BSF Chairman David Boies as lead trial counsel, led Oracle's legal team, which included BSF partners Steve Holtzman, Fred Norton, Kieran Ringgenberg and associate Beko Richardson, as well as Bingham McCutchen partners Geoff Howard, Donn Pickett and Holly House. Oracle alleged that SAP's subsidiary, TomorrowNow, improperly downloaded files from Oracle's customer support website; that SAP used the software to divert customers from Oracle, and that SAP's top executives were aware of TomorrowNow's infringing business model.

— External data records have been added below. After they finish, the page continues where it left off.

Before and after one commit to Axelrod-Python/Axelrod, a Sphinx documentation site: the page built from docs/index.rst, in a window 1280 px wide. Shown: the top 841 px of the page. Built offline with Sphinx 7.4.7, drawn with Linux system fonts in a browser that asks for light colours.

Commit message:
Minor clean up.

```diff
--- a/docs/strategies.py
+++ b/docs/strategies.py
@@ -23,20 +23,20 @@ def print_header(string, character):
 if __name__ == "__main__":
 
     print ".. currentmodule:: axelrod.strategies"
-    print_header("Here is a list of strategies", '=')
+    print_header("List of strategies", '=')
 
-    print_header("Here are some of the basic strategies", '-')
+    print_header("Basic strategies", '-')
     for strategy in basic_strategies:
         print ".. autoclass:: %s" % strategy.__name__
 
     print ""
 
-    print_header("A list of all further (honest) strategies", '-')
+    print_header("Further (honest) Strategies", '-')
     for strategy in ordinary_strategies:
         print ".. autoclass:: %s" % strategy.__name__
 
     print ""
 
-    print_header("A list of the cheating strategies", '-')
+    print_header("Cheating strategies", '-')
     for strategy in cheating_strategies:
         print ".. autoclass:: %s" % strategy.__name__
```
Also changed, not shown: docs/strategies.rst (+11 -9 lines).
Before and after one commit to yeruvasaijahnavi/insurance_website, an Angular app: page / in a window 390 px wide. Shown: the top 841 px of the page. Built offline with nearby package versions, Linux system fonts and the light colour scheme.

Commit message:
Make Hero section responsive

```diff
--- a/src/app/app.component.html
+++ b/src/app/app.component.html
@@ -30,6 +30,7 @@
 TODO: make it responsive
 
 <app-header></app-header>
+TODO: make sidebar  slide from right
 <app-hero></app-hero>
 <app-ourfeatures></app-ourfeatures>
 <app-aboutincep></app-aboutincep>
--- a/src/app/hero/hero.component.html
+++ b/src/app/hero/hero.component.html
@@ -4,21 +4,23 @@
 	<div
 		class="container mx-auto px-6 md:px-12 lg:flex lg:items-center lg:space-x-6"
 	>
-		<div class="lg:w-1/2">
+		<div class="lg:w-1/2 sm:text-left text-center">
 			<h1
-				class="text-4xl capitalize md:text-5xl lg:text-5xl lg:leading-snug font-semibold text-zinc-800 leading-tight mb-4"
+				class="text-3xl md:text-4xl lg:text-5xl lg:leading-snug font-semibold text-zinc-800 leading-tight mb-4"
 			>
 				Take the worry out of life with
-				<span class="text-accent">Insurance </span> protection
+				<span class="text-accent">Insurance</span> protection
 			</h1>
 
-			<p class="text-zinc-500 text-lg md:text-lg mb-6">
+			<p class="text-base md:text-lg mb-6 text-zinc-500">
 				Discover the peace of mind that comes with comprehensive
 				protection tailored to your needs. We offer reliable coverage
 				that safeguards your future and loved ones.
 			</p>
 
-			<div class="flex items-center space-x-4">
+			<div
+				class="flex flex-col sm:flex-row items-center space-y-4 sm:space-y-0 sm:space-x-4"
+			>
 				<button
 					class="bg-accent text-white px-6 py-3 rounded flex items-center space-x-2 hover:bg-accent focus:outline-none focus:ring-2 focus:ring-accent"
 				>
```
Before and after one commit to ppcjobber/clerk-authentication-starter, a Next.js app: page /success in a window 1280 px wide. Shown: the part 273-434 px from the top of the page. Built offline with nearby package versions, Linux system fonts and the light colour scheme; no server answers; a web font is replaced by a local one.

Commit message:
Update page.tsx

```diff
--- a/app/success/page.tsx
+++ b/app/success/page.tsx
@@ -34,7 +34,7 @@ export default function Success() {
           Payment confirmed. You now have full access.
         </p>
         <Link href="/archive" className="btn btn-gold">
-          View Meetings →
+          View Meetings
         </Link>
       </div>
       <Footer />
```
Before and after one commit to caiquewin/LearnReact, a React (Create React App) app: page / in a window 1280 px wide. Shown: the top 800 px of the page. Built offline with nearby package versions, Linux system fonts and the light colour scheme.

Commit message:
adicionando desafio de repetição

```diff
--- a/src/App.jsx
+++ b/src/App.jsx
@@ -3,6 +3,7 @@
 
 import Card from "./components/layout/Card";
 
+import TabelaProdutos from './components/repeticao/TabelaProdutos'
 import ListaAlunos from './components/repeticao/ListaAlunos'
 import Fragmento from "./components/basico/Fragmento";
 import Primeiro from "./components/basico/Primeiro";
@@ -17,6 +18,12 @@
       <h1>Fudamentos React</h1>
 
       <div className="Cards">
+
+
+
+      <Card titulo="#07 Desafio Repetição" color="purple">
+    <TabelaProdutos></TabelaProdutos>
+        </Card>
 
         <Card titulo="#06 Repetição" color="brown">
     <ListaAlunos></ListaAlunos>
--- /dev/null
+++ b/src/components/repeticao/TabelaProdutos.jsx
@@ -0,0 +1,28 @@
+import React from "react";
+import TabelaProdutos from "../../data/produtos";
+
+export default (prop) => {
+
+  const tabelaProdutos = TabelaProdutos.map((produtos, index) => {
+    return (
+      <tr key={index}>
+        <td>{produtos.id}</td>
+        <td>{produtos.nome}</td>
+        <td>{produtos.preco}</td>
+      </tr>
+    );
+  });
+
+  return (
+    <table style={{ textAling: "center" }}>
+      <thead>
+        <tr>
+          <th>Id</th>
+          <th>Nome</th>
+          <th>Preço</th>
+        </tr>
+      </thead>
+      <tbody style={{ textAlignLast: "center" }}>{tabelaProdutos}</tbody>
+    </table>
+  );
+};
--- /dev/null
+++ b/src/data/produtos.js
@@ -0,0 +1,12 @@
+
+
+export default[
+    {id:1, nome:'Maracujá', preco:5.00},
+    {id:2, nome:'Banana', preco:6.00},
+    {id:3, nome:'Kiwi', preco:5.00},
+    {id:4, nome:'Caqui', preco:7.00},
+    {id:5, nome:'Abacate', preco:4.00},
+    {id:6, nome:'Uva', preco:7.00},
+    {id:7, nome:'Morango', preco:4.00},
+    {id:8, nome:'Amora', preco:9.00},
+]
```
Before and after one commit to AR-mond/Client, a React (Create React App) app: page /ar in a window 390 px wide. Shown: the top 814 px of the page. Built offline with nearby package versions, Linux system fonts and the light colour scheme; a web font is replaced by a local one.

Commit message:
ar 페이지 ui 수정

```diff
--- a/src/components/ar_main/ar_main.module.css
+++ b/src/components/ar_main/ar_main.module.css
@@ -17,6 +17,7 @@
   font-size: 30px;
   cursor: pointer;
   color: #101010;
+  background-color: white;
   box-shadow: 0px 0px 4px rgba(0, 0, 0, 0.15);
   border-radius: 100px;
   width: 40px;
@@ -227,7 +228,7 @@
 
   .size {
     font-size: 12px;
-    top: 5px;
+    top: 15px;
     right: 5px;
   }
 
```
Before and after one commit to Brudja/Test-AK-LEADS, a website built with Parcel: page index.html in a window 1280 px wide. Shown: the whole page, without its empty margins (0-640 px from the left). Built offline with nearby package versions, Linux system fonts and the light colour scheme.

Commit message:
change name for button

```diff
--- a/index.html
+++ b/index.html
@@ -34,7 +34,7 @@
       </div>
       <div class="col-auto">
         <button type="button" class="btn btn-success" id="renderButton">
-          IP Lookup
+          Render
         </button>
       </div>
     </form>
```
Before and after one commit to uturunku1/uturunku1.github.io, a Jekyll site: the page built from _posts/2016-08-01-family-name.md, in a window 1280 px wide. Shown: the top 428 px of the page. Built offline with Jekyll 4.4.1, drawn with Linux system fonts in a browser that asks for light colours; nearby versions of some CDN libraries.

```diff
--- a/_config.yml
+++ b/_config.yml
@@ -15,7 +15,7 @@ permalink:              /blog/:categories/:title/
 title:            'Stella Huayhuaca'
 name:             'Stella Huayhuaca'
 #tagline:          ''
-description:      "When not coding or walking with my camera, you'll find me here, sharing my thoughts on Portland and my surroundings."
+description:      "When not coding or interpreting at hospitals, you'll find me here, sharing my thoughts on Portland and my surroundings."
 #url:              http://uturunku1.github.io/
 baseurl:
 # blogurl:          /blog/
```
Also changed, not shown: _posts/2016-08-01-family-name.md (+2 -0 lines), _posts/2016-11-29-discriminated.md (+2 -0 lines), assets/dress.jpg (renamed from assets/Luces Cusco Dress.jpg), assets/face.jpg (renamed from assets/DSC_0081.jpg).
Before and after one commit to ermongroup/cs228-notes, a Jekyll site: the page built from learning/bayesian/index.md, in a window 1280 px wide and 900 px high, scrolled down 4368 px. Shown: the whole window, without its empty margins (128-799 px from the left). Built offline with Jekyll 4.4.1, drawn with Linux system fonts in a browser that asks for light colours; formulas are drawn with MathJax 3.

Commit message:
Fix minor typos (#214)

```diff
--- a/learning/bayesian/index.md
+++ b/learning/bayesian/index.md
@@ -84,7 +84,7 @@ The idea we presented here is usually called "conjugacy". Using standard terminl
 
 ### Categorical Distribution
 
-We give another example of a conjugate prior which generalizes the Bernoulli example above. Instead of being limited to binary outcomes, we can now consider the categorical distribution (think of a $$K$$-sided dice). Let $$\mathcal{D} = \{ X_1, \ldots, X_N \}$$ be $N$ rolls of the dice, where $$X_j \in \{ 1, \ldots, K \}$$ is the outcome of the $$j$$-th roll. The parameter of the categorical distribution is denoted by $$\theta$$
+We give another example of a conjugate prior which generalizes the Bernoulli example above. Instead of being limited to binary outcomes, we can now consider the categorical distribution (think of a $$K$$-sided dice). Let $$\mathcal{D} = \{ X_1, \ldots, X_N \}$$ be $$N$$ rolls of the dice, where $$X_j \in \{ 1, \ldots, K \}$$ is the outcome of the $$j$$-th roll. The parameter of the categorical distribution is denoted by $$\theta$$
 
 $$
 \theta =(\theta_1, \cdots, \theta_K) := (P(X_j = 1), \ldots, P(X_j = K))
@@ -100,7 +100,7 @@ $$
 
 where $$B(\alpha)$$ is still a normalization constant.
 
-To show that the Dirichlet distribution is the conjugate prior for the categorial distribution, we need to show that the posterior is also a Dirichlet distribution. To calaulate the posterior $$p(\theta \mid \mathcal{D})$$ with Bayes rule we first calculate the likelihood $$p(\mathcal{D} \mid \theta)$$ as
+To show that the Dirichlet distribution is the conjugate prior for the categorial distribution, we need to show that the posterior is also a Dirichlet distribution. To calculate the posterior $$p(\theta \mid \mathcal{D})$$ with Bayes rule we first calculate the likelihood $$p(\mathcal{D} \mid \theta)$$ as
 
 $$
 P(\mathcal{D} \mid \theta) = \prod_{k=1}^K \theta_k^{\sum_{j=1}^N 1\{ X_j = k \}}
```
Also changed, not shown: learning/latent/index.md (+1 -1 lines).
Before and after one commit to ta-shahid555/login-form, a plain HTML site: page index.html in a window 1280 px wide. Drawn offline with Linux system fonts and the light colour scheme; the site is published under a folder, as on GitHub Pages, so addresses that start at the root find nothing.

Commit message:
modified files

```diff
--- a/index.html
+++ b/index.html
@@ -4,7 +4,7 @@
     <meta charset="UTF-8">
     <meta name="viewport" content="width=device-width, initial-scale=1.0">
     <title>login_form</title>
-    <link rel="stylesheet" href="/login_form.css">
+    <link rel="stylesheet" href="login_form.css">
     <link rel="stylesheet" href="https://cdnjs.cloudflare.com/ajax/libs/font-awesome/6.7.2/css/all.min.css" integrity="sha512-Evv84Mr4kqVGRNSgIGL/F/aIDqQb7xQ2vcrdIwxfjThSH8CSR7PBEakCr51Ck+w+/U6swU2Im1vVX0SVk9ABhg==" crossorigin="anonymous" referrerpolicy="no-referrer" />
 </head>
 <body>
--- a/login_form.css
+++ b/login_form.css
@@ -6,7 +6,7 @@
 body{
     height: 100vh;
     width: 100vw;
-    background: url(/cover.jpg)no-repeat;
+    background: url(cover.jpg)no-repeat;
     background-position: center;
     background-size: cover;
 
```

SAP argued that damages should be limited to Oracle’s lost profits and disgorgement of the profits TomorrowNow gained from the infringement. (Copyright law gives a successful plaintiff both the plaintiffs’ loss and the defendants’ gain rather than requiring a plaintiff to elect one or the other.) This approach, SAP argued, would result in damages of $40 million or less. In contrast, Oracle argued damages should not be measured by the customers SAP took, but by the amount SAP would have been required to pay, in January 2005 when the infringement began, for a license to use the copyrighted materials it infringed. Given SAP’s own contemporaneous internal projections (which turned out to have been overly optimistic), Oracle argued that such a license would have cost $1.65 billion if paid up front.
The jury accepted Oracle’s argument that it was entitled to the value of the infringed intellectual property, regardless of whether the infringer was successful.
For media coverage of this case, please click here.
Related Practice: Intellectual Property